__Required action__:
Set down the data below word for word, and leave the images aside.

__Exercise input__:
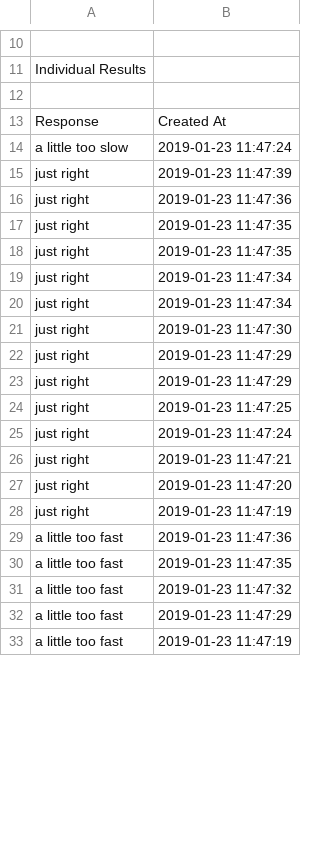
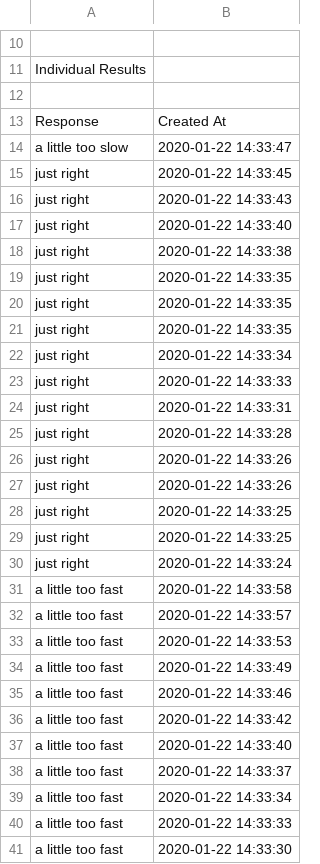
Before and after one commit to psych252/psych252slides, a CSV file: 07_simulation1/07_feedback/how-was-the-pace-of-7.csv, drawn as a sheet; only a part is shown, gaps mark what is left out; the diff covers the shown part only.

```diff
--- a/07_simulation1/07_feedback/how-was-the-pace-of-7.csv
+++ b/07_simulation1/07_feedback/how-was-the-pace-of-7.csv
@@ -13,21 +13,29 @@ Individual Results
 Response,Created At
-a little too slow,2019-01-23 11:47:24
-just right,2019-01-23 11:47:39
-just right,2019-01-23 11:47:36
-just right,2019-01-23 11:47:35
-just right,2019-01-23 11:47:35
-just right,2019-01-23 11:47:34
-just right,2019-01-23 11:47:34
-just right,2019-01-23 11:47:30
-just right,2019-01-23 11:47:29
-just right,2019-01-23 11:47:29
-just right,2019-01-23 11:47:25
-just right,2019-01-23 11:47:24
-just right,2019-01-23 11:47:21
-just right,2019-01-23 11:47:20
-just right,2019-01-23 11:47:19
-a little too fast,2019-01-23 11:47:36
-a little too fast,2019-01-23 11:47:35
-a little too fast,2019-01-23 11:47:32
-a little too fast,2019-01-23 11:47:29
-a little too fast,2019-01-23 11:47:19
+a little too slow,2020-01-22 14:33:47
+just right,2020-01-22 14:33:45
+just right,2020-01-22 14:33:43
+just right,2020-01-22 14:33:40
+just right,2020-01-22 14:33:38
+just right,2020-01-22 14:33:35
+just right,2020-01-22 14:33:35
+just right,2020-01-22 14:33:35
+just right,2020-01-22 14:33:34
+just right,2020-01-22 14:33:33
+just right,2020-01-22 14:33:31
+just right,2020-01-22 14:33:28
+just right,2020-01-22 14:33:26
+just right,2020-01-22 14:33:26
+just right,2020-01-22 14:33:25
+just right,2020-01-22 14:33:25
+just right,2020-01-22 14:33:24
+a little too fast,2020-01-22 14:33:58
+a little too fast,2020-01-22 14:33:57
+a little too fast,2020-01-22 14:33:53
+a little too fast,2020-01-22 14:33:49
+a little too fast,2020-01-22 14:33:46
+a little too fast,2020-01-22 14:33:42
+a little too fast,2020-01-22 14:33:40
+a little too fast,2020-01-22 14:33:37
+a little too fast,2020-01-22 14:33:34
+a little too fast,2020-01-22 14:33:33
+a little too fast,2020-01-22 14:33:30
```
Also changed, not shown: 2 added rows and 5 edited cells elsewhere in this file, 07_simulation1/07_feedback/how-happy-were-you-with-7.csv, 07_simulation1/07_feedback/what-did-you-like-about-7.csv, 16 other files.
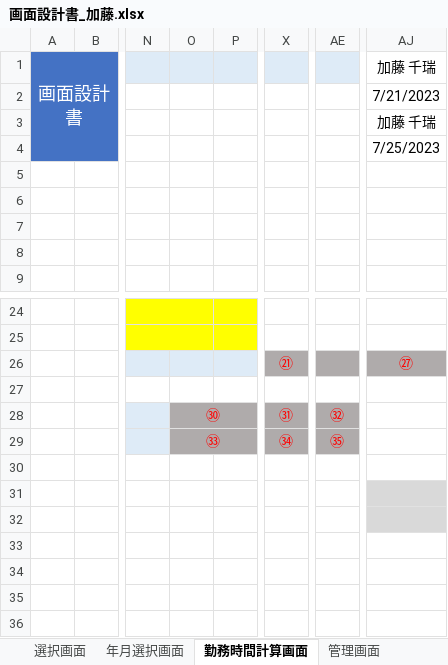
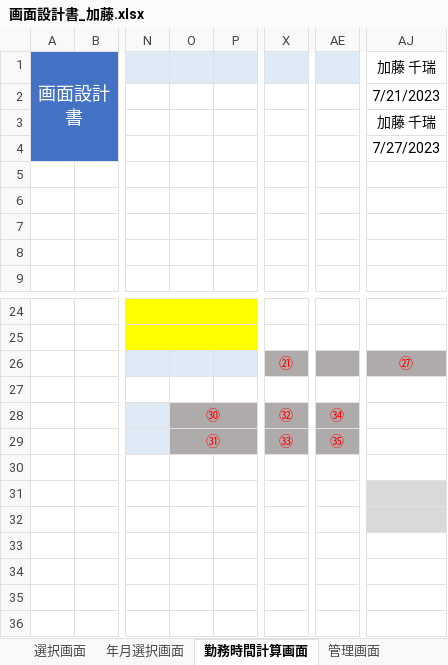
Before and after one commit to FIY24554/commpany_money, an Excel workbook: 画面設計書_加藤.xlsx, sheet 勤務時間計算画面, drawn as a sheet; only a part is shown, gaps mark what is left out; values as stored, in another font and other column widths than the file's, no borders; charts and pictures not drawn; the diff covers the shown part only; the diff names each change by its address in the sheet, - before the commit and + after, or states it on an @@ line.

```diff
--- a/画面設計書_加藤.xlsx (sheet 勤務時間計算画面)
+++ b/画面設計書_加藤.xlsx (sheet 勤務時間計算画面)
-AJ4: 7/25/2023
+AJ4: 7/27/2023
-X28: ㉛
+X28: ㉜
-AE28: ㉜
+AE28: ㉞
-O29: ㉝
+O29: ㉛
-X29: ㉞
+X29: ㉝
```
Also changed, not shown: 78 added rows and 68 edited cells elsewhere in this sheet.
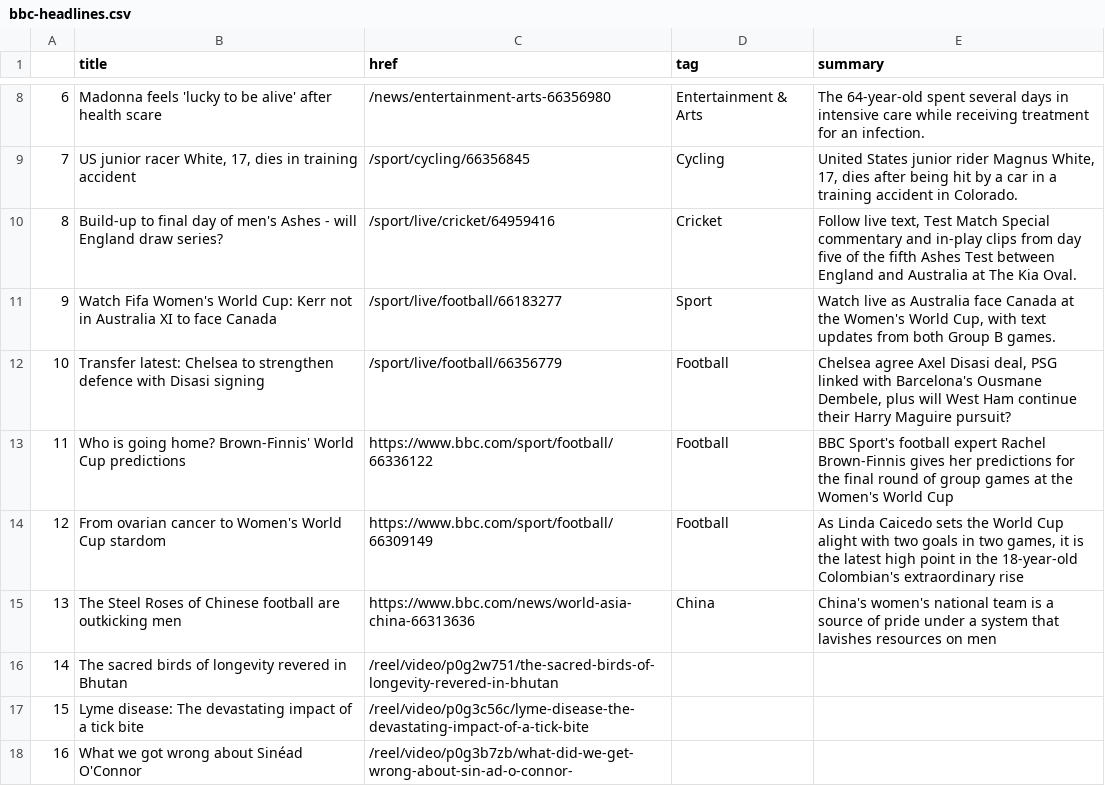
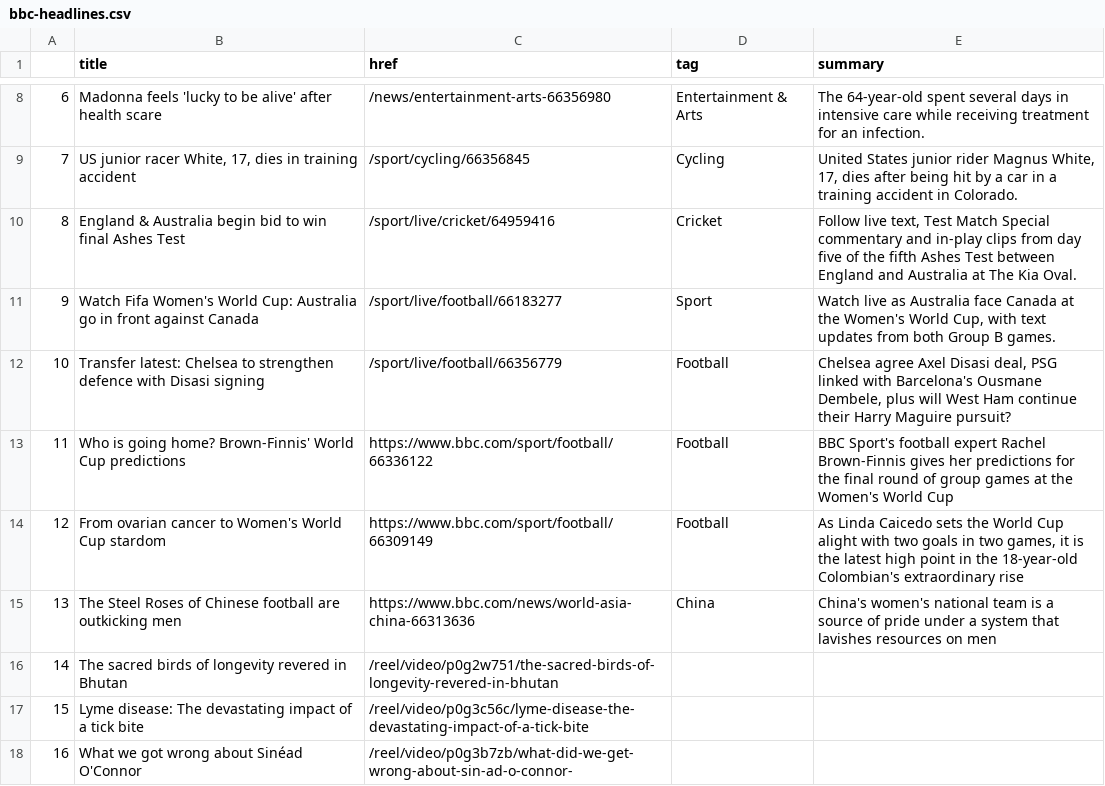
Before and after one commit to marypasciak/automatic-scraper, a CSV file: bbc-headlines.csv, drawn as a sheet; only a part is shown, gaps mark what is left out.

```diff
--- a/bbc-headlines.csv
+++ b/bbc-headlines.csv
@@ -9,4 +9,4 @@
 7,"US junior racer White, 17, dies in training accident",/sport/cycling/66356845,Cycling,"United States junior rider Magnus White, 17, dies after being hit by a car in a training accident in Colorado."
-8,Build-up to final day of men's Ashes - will England draw series?,/sport/live/cricket/64959416,Cricket,"Follow live text, Test Match Special commentary and in-play clips from day five of the fifth Ashes Test between England and Australia at The Kia Oval."
-9,Watch Fifa Women's World Cup: Kerr not in Australia XI to face Canada,/sport/live/football/66183277,Sport,"Watch live as Australia face Canada at the Women's World Cup, with text updates from both Group B games."
+8,England & Australia begin bid to win final Ashes Test,/sport/live/cricket/64959416,Cricket,"Follow live text, Test Match Special commentary and in-play clips from day five of the fifth Ashes Test between England and Australia at The Kia Oval."
+9,Watch Fifa Women's World Cup: Australia go in front against Canada,/sport/live/football/66183277,Sport,"Watch live as Australia face Canada at the Women's World Cup, with text updates from both Group B games."
 10,Transfer latest: Chelsea to strengthen defence with Disasi signing,/sport/live/football/66356779,Football,"Chelsea agree Axel Disasi deal, PSG linked with Barcelona's Ousmane Dembele, plus will West Ham continue their Harry Maguire pursuit?"
```
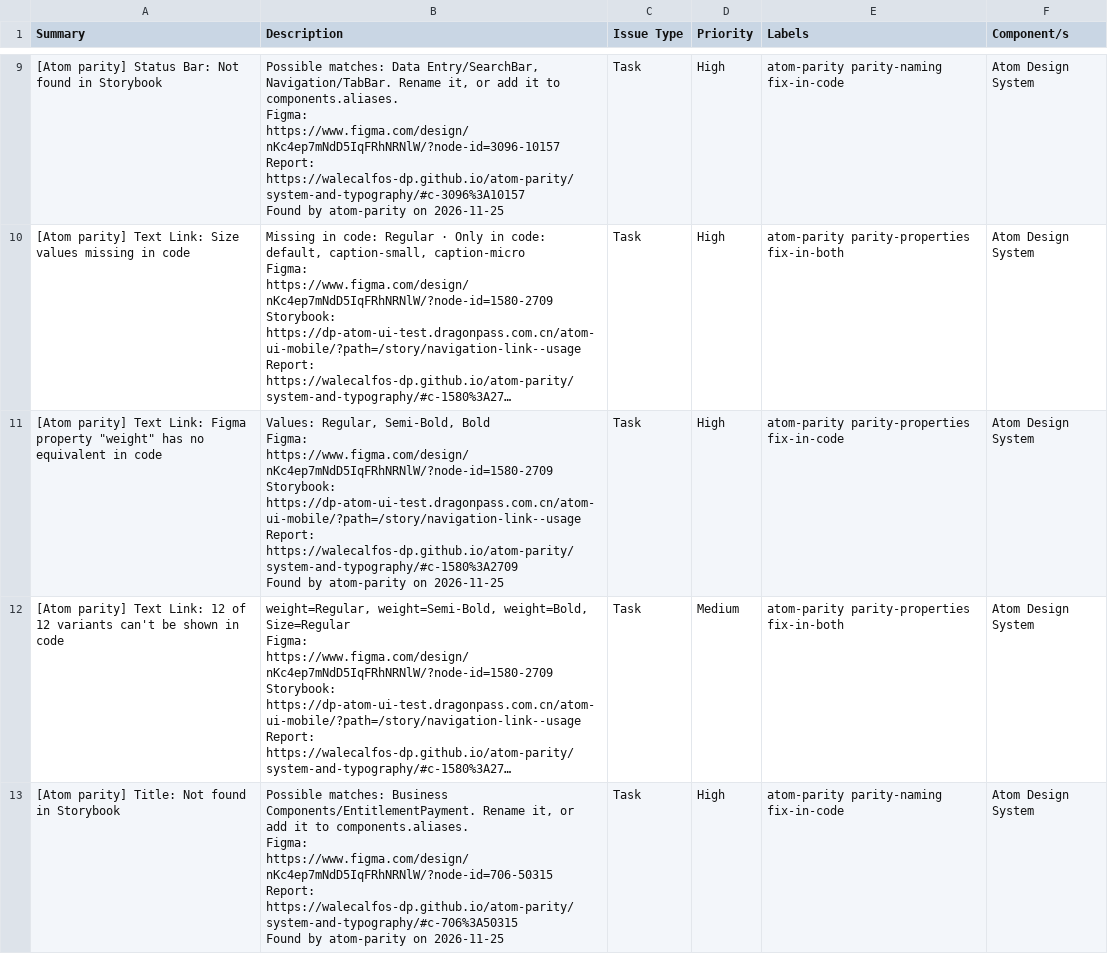
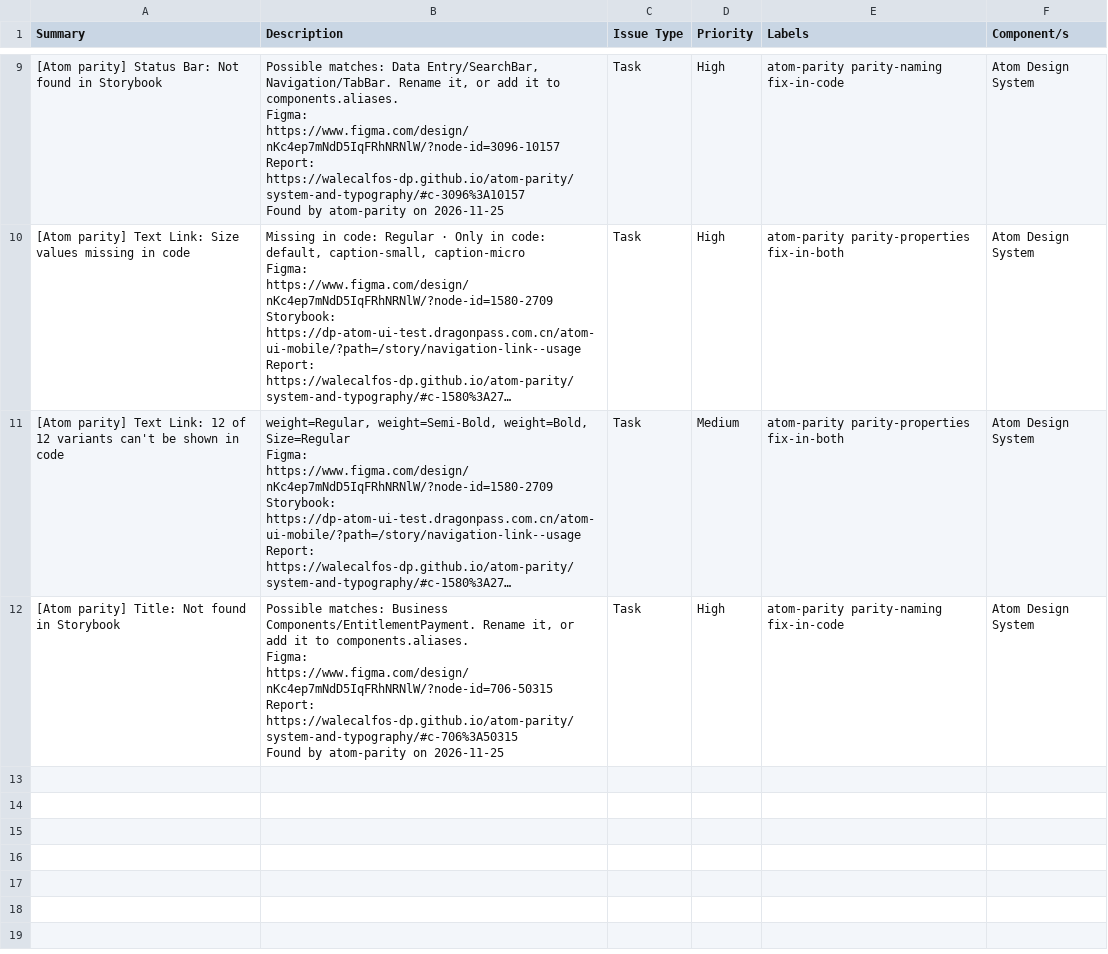
Before and after one commit to WaleCalfos-dp/atom-parity, a CSV file: system-and-typography/issues-code.csv, drawn as a sheet; only a part is shown, gaps mark what is left out; long unchanged cells end in …; ↵ is a line break in a cell; the diff names each change by its address in the sheet, - before the commit and + after, or states it on an @@ line.

```diff
--- a/system-and-typography/issues-code.csv
+++ b/system-and-typography/issues-code.csv
-row 11: [Atom parity] Text Link: Figma property "weight" has no equivalent in code | Values: Regular, Semi-Bold, Bold ↵ Figma: https://www.figma.com/design/nKc4ep7mNdD5IqFRhNRNlW/?node-id=1580-2709 ↵ Storybook: https://dp-atom-ui-test.dragonpass.com.cn/atom-ui-mobile/?path=/story/navigation-link--usage ↵ Report: https://walecalfos-dp.github.io/atom-parity/system-and-typography/#c-1580%3A2709 ↵ Found by atom-parity on 2026-11-25 | Task | High | atom-parity parity-properties fix-in-code | Atom Design System
```
Also changed, not shown: system-and-typography/issues.csv, 6 other files.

__Answer to this problem__:
Before and after one commit to psych252/psych252slides, a CSV file: 07_simulation1/07_feedback/how-was-the-pace-of-7.csv, drawn as a sheet; only a part is shown, gaps mark what is left out; the diff covers the shown part only.

```diff
--- a/07_simulation1/07_feedback/how-was-the-pace-of-7.csv
+++ b/07_simulation1/07_feedback/how-was-the-pace-of-7.csv
@@ -13,21 +13,29 @@ Individual Results
 Response,Created At
-a little too slow,2019-01-23 11:47:24
-just right,2019-01-23 11:47:39
-just right,2019-01-23 11:47:36
-just right,2019-01-23 11:47:35
-just right,2019-01-23 11:47:35
-just right,2019-01-23 11:47:34
-just right,2019-01-23 11:47:34
-just right,2019-01-23 11:47:30
-just right,2019-01-23 11:47:29
-just right,2019-01-23 11:47:29
-just right,2019-01-23 11:47:25
-just right,2019-01-23 11:47:24
-just right,2019-01-23 11:47:21
-just right,2019-01-23 11:47:20
-just right,2019-01-23 11:47:19
-a little too fast,2019-01-23 11:47:36
-a little too fast,2019-01-23 11:47:35
-a little too fast,2019-01-23 11:47:32
-a little too fast,2019-01-23 11:47:29
-a little too fast,2019-01-23 11:47:19
+a little too slow,2020-01-22 14:33:47
+just right,2020-01-22 14:33:45
+just right,2020-01-22 14:33:43
+just right,2020-01-22 14:33:40
+just right,2020-01-22 14:33:38
+just right,2020-01-22 14:33:35
+just right,2020-01-22 14:33:35
+just right,2020-01-22 14:33:35
+just right,2020-01-22 14:33:34
+just right,2020-01-22 14:33:33
+just right,2020-01-22 14:33:31
+just right,2020-01-22 14:33:28
+just right,2020-01-22 14:33:26
+just right,2020-01-22 14:33:26
+just right,2020-01-22 14:33:25
+just right,2020-01-22 14:33:25
+just right,2020-01-22 14:33:24
+a little too fast,2020-01-22 14:33:58
+a little too fast,2020-01-22 14:33:57
+a little too fast,2020-01-22 14:33:53
+a little too fast,2020-01-22 14:33:49
+a little too fast,2020-01-22 14:33:46
+a little too fast,2020-01-22 14:33:42
+a little too fast,2020-01-22 14:33:40
+a little too fast,2020-01-22 14:33:37
+a little too fast,2020-01-22 14:33:34
+a little too fast,2020-01-22 14:33:33
+a little too fast,2020-01-22 14:33:30
```
Also changed, not shown: 2 added rows and 5 edited cells elsewhere in this file, 07_simulation1/07_feedback/how-happy-were-you-with-7.csv, 07_simulation1/07_feedback/what-did-you-like-about-7.csv, 16 other files.
Before and after one commit to FIY24554/commpany_money, an Excel workbook: 画面設計書_加藤.xlsx, sheet 勤務時間計算画面, drawn as a sheet; only a part is shown, gaps mark what is left out; values as stored, in another font and other column widths than the file's, no borders; charts and pictures not drawn; the diff covers the shown part only; the diff names each change by its address in the sheet, - before the commit and + after, or states it on an @@ line.

```diff
--- a/画面設計書_加藤.xlsx (sheet 勤務時間計算画面)
+++ b/画面設計書_加藤.xlsx (sheet 勤務時間計算画面)
-AJ4: 7/25/2023
+AJ4: 7/27/2023
-X28: ㉛
+X28: ㉜
-AE28: ㉜
+AE28: ㉞
-O29: ㉝
+O29: ㉛
-X29: ㉞
+X29: ㉝
```
Also changed, not shown: 78 added rows and 68 edited cells elsewhere in this sheet.
Before and after one commit to marypasciak/automatic-scraper, a CSV file: bbc-headlines.csv, drawn as a sheet; only a part is shown, gaps mark what is left out.

```diff
--- a/bbc-headlines.csv
+++ b/bbc-headlines.csv
@@ -9,4 +9,4 @@
 7,"US junior racer White, 17, dies in training accident",/sport/cycling/66356845,Cycling,"United States junior rider Magnus White, 17, dies after being hit by a car in a training accident in Colorado."
-8,Build-up to final day of men's Ashes - will England draw series?,/sport/live/cricket/64959416,Cricket,"Follow live text, Test Match Special commentary and in-play clips from day five of the fifth Ashes Test between England and Australia at The Kia Oval."
-9,Watch Fifa Women's World Cup: Kerr not in Australia XI to face Canada,/sport/live/football/66183277,Sport,"Watch live as Australia face Canada at the Women's World Cup, with text updates from both Group B games."
+8,England & Australia begin bid to win final Ashes Test,/sport/live/cricket/64959416,Cricket,"Follow live text, Test Match Special commentary and in-play clips from day five of the fifth Ashes Test between England and Australia at The Kia Oval."
+9,Watch Fifa Women's World Cup: Australia go in front against Canada,/sport/live/football/66183277,Sport,"Watch live as Australia face Canada at the Women's World Cup, with text updates from both Group B games."
 10,Transfer latest: Chelsea to strengthen defence with Disasi signing,/sport/live/football/66356779,Football,"Chelsea agree Axel Disasi deal, PSG linked with Barcelona's Ousmane Dembele, plus will West Ham continue their Harry Maguire pursuit?"
```
Before and after one commit to WaleCalfos-dp/atom-parity, a CSV file: system-and-typography/issues-code.csv, drawn as a sheet; only a part is shown, gaps mark what is left out; long unchanged cells end in …; ↵ is a line break in a cell; the diff names each change by its address in the sheet, - before the commit and + after, or states it on an @@ line.

```diff
--- a/system-and-typography/issues-code.csv
+++ b/system-and-typography/issues-code.csv
-row 11: [Atom parity] Text Link: Figma property "weight" has no equivalent in code | Values: Regular, Semi-Bold, Bold ↵ Figma: https://www.figma.com/design/nKc4ep7mNdD5IqFRhNRNlW/?node-id=1580-2709 ↵ Storybook: https://dp-atom-ui-test.dragonpass.com.cn/atom-ui-mobile/?path=/story/navigation-link--usage ↵ Report: https://walecalfos-dp.github.io/atom-parity/system-and-typography/#c-1580%3A2709 ↵ Found by atom-parity on 2026-11-25 | Task | High | atom-parity parity-properties fix-in-code | Atom Design System
```
Also changed, not shown: system-and-typography/issues.csv, 6 other files.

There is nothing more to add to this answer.